You knot together colorful strands of embroidery thread in a repeating pattern. Since my girls are young and beginners, I started with the most basic to limit frustrations. But even the simplest designs make lovely, wearable works of art. Of course they made some mistakes, so I’d sit with them, offering advice and retying wayward knots. Soon, I found myself doing more than that. I’d finish the row, or sneak in an extra one. I asked if they wanted me to do a few rows, you know, just to speed up the process.
Tying those knots, I realized, had become a pleasant way to unwind. You had to pay attention, but it didn’t require so much concentration that you couldn’t carry on a conversation or let your thoughts wander. It’s like knitting a basic scarf. Or coloring.
I also love coloring with my girls—and not just since they’ve graduated to more complicated designs. I’ll color anything. It calms them down, it calms me down, there’s peace in the house.
Coloring, it turns out, actually reduces stress. “In essence, adult coloring is a meditative practice because you’re bringing your focused attention to a particular anchor,” says Johns Hopkins psychologist Neda Gould in “The Magic of Mandalas”. One study has shown that coloring repeating patterns, like mandalas and plaids, alleviates anxiety.
In our story, you’ll find three nature-inspired patterns you can color yourself. They are provided by Tim Phelps, a medical illustrator in Johns Hopkins’ Department of Art as Applied to Medicine, who recently published two adult coloring books as a side project.

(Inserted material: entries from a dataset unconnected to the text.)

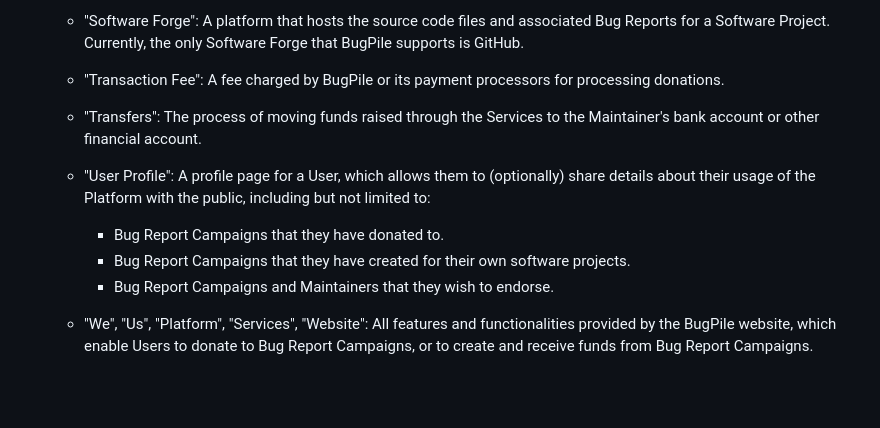
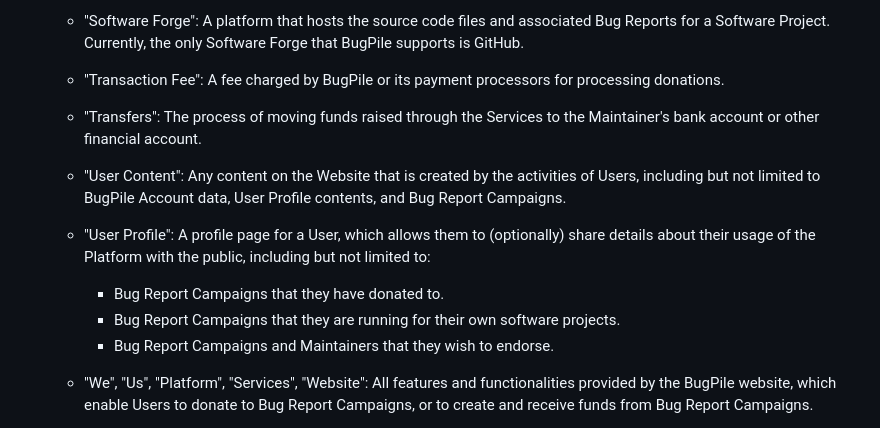
Before and after one commit to benvvalk/sponsoredissues.org-deploy, a Markdown page: legal/terms_of_service.md, the part around the change printed below. Rendered like a GitHub page; blank space fills up the shorter version.

```diff
--- a/legal/terms_of_service.md
+++ b/legal/terms_of_service.md
@@ -28,9 +28,11 @@ Note: This outline was created by modifying a ChatGPT-generated outline of the G
 
    * "Transfers": The process of moving funds raised through the Services to the Maintainer's bank account or other financial account.
 
+   * "User Content": Any content on the Website that is created by the activities of Users, including but not limited to BugPile Account data, User Profile contents, and Bug Report Campaigns.
+
    * "User Profile": A profile page for a User, which allows them to (optionally) share details about their usage of the Platform with the public, including but not limited to:
      * Bug Report Campaigns that they have donated to.
-     * Bug Report Campaigns that they have created for their own software projects.
+     * Bug Report Campaigns that they are running for their own software projects.
      * Bug Report Campaigns and Maintainers that they wish to endorse.
 
    * "We", "Us", "Platform", "Services", "Website": All features and functionalities provided by the BugPile website, which enable Users to donate to Bug Report Campaigns, or to create and receive funds from Bug Report Campaigns.
```
Also changed, not shown: other parts of legal/terms_of_service.md (+23 -19 lines).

Give it a try. Stay well. Now I’m off to find my colored pencils!